The longer the term length, the higher the interest rate you typically earn. For example, the Synchrony Financial (SYF) - Get Report three-month CD pays just a 0.75% annual percentage yield, but the bank's five-year CD pays 2.5% (more than three times as much).
According to consumer-rate site NerdWallet, the highest-yielding CDs are currently from the following:
- Barclays Plc (BCS) - Get Report and Capital One Financial Corp. (COF) - Get Report . Both have no minimum required deposit and pay a 2.05% APY for a one-year CD and a 2.65% rate for a five-year CD.
- Action Alerts Plus holding Goldman Sachs Group Inc. (GS) - Get Report comes in a close second with a 2.6% APY on a five-year CD and 2.05% APY for the one-year version.
But because rate increases in CDs often lag rate increases from the Fed by a considerable amount of time, it's best to invest in short-term CDs when rates are rising and long-term CDs when rates are falling, Powell said. If the Fed just raised interest rates, it wouldn't be particularly wise to invest in a long-term CD, as you would miss out on the rate increase that would likely follow the Fed hike.

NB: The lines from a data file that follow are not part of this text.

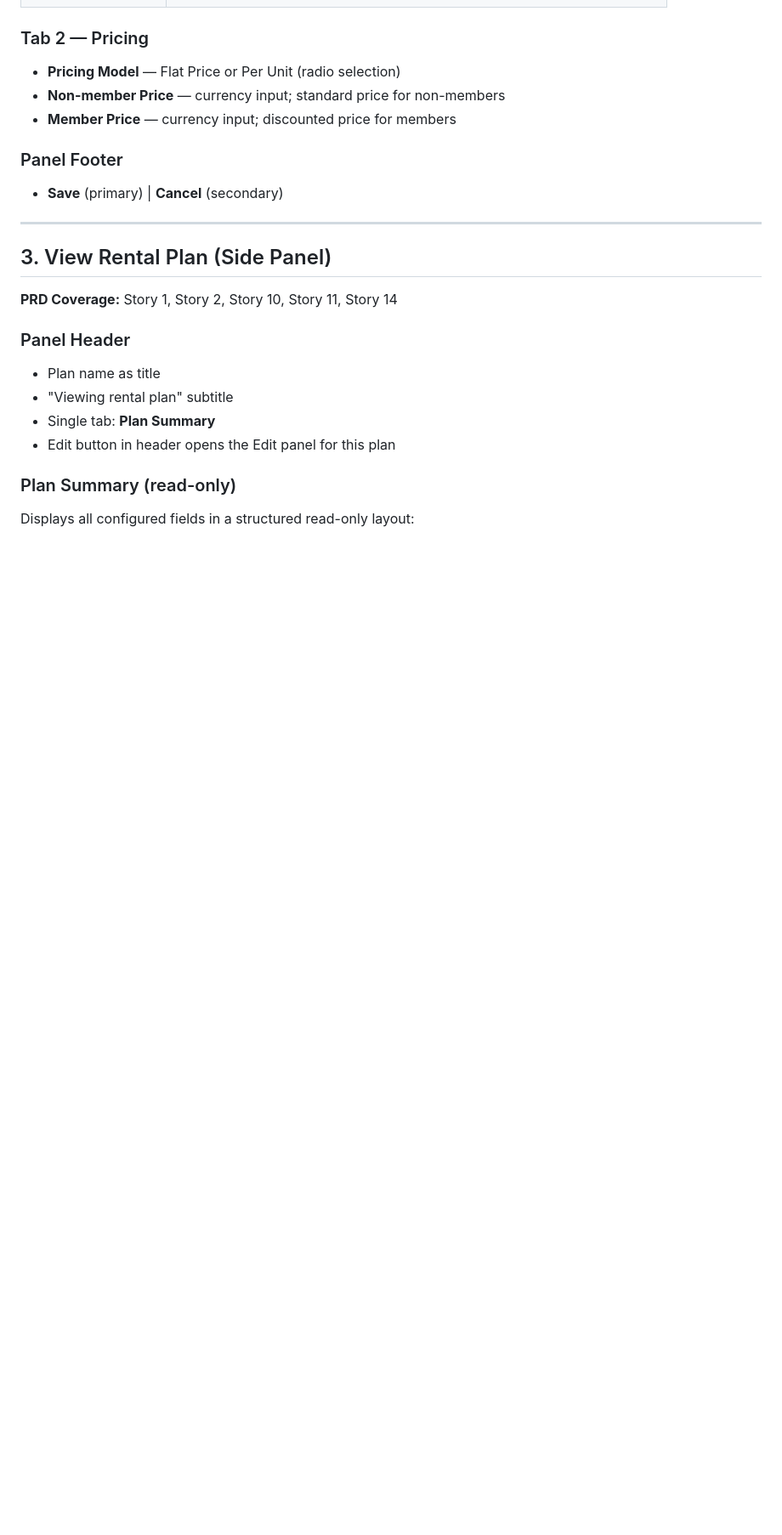
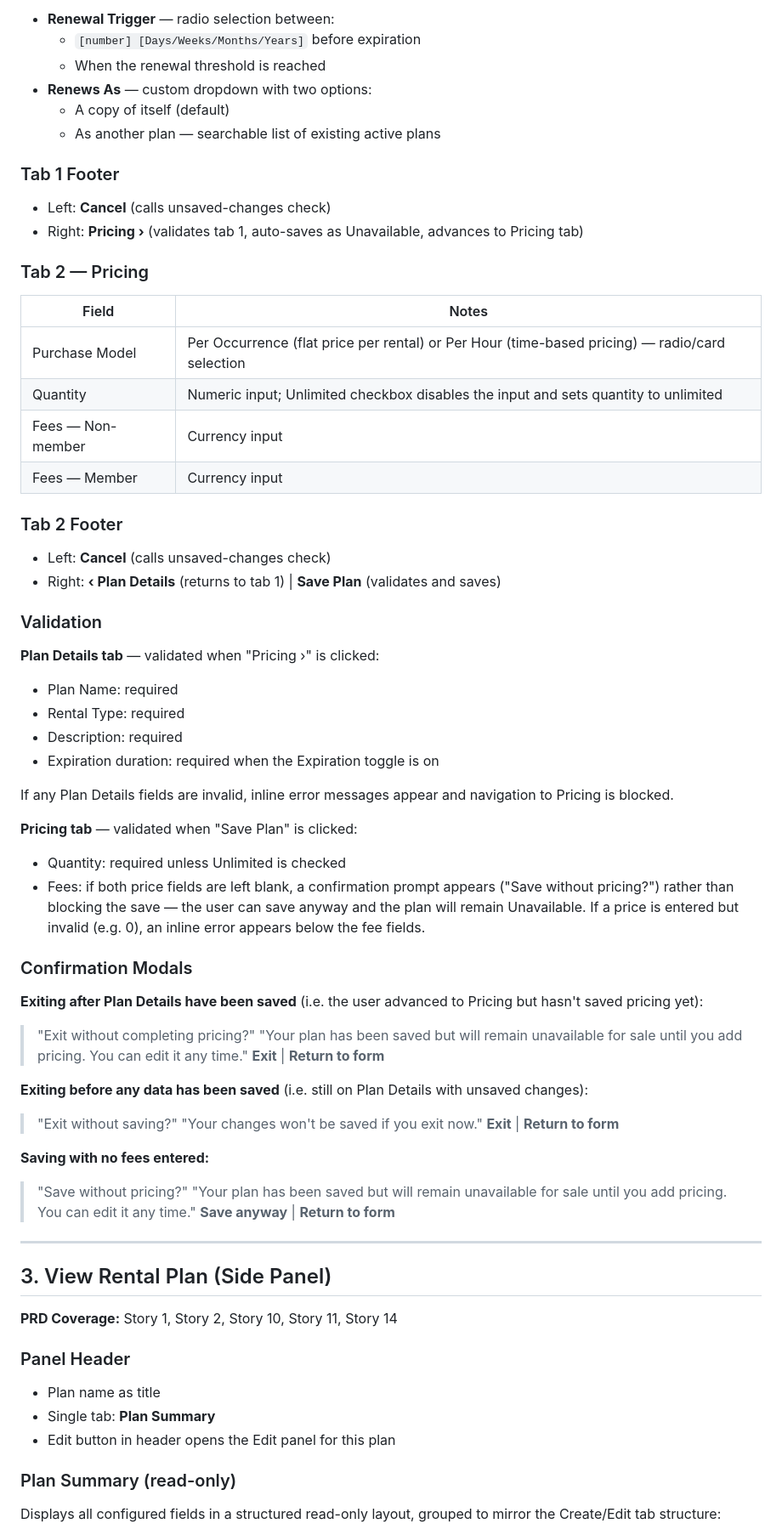
Before and after one commit to ktowell-ezf/ezf-rental-plans, a Markdown page: Rental Plans — UX Flow Outline.md, the part around one of its changes. Shown at 85% size. Drawn GitHub-style; blank space fills up the shorter version.

Commit message:
Updated UX flow outline

```diff
--- a/Rental Plans — UX Flow Outline.md
+++ b/Rental Plans — UX Flow Outline.md
@@ -81,12 +90,57 @@ This wireframe covers the **Admin Configuration** experience only: the standalon
+- **Renewal Trigger** — radio selection between:
+  - `[number] [Days/Weeks/Months/Years]` before expiration
+  - When the renewal threshold is reached
+- **Renews As** — custom dropdown with two options:
+  - A copy of itself (default)
+  - As another plan — searchable list of existing active plans
+
+### Tab 1 Footer
+- Left: **Cancel** (calls unsaved-changes check)
+- Right: **Pricing ›** (validates tab 1, auto-saves as Unavailable, advances to Pricing tab)
 
 ### Tab 2 — Pricing
 
-- **Pricing Model** — Flat Price or Per Unit (radio selection)
-- **Non-member Price** — currency input; standard price for non-members
-- **Member Price** — currency input; discounted price for members
+| Field | Notes |
+|---|---|
+| Purchase Model | Per Occurrence (flat price per rental) or Per Hour (time-based pricing) — radio/card selection |
+| Quantity | Numeric input; Unlimited checkbox disables the input and sets quantity to unlimited |
+| Fees — Non-member | Currency input |
+| Fees — Member | Currency input |
 
-### Panel Footer
-- **Save** (primary) | **Cancel** (secondary)
+### Tab 2 Footer
+- Left: **Cancel** (calls unsaved-changes check)
+- Right: **‹ Plan Details** (returns to tab 1) | **Save Plan** (validates and saves)
+
+### Validation
+
+**Plan Details tab** — validated when "Pricing ›" is clicked:
+- Plan Name: required
+- Rental Type: required
+- Description: required
+- Expiration duration: required when the Expiration toggle is on
+
+If any Plan Details fields are invalid, inline error messages appear and navigation to Pricing is blocked.
+
+**Pricing tab** — validated when "Save Plan" is clicked:
+- Quantity: required unless Unlimited is checked
+- Fees: if both price fields are left blank, a confirmation prompt appears ("Save without pricing?") rather than blocking the save — the user can save anyway and the plan will remain Unavailable. If a price is entered but invalid (e.g. 0), an inline error appears below the fee fields.
+
+### Confirmation Modals
+
+**Exiting after Plan Details have been saved** (i.e. the user advanced to Pricing but hasn't saved pricing yet):
+> "Exit without completing pricing?"
+> "Your plan has been saved but will remain unavailable for sale until you add pricing. You can edit it any time."
+> **Exit** | **Return to form**
+
+**Exiting before any data has been saved** (i.e. still on Plan Details with unsaved changes):
+> "Exit without saving?"
+> "Your changes won't be saved if you exit now."
+> **Exit** | **Return to form**
+
+**Saving with no fees entered:**
+> "Save without pricing?"
+> "Your plan has been saved but will remain unavailable for sale until you add pricing. You can edit it any time."
+> **Save anyway** | **Return to form**
 
 ---
 
@@ -96,11 +150,10 @@ This wireframe covers the **Admin Configuration** experience only: the standalon
 
 ### Panel Header
 - Plan name as title
-- "Viewing rental plan" subtitle
 - Single tab: **Plan Summary**
 - Edit button in header opens the Edit panel for this plan
 
 ### Plan Summary (read-only)
 
-Displays all configured fields in a structured read-only layout:
+Displays all configured fields in a structured read-only layout, grouped to mirror the Create/Edit tab structure:
 
```
Also changed, not shown: other parts of Rental Plans — UX Flow Outline.md (+54 -33 lines).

With a CD, you can't touch your money without paying a fee until the previously agreed upon maturity, typically between three months and five years. That means it's not the kind of rainy-day fund that your savings account might be.
And even at their highest historic interest rates, CDs typically don't outpace inflation by all that much. If you invest in a one-year CD with a 2.1% interest rate when inflation is running at 2.1% that year, your real return will be zero. Powell said that even when CD interest rates were sky-high -- rising to as much as 12% during President Jimmy Carter's 1977-81 administration -- they still didn't outpace U.S. inflation.
It's also worth considering the pace at which CD interest rates rise. While the rates have been rising over the past year, they remain well behind the pace of the Fed's actions. Fed Chairman Jerome Powell admitted as much in congressional testimony last month, saying: "Retail deposits, as you know, are sticky on the way up. They generally come up with a lag."
That lag has done more to cushion bank profits than it has to benefit those saving for retirement. According to the FDIC, net interest margins, or the difference between investment returns and interest expenses relative to the average amount of interest-earnings assets, reached a five-year high during 2017's fourth quarter. More than 70% of banks also reported higher net interest margins for the quarter than they did for a year earlier.
TheStreet's Bob Powell said that CDs can be a good place for investors to "keep their powder dry," but recommends Series I U.S. savings bonds for those hoping to keep a better lead on inflation. Series I bonds are U.S. government savings bonds that earn interest based on a combination of both a fixed rate and the inflation rate.
"They're a great way to earn current income but keep pace with inflation," Powell said.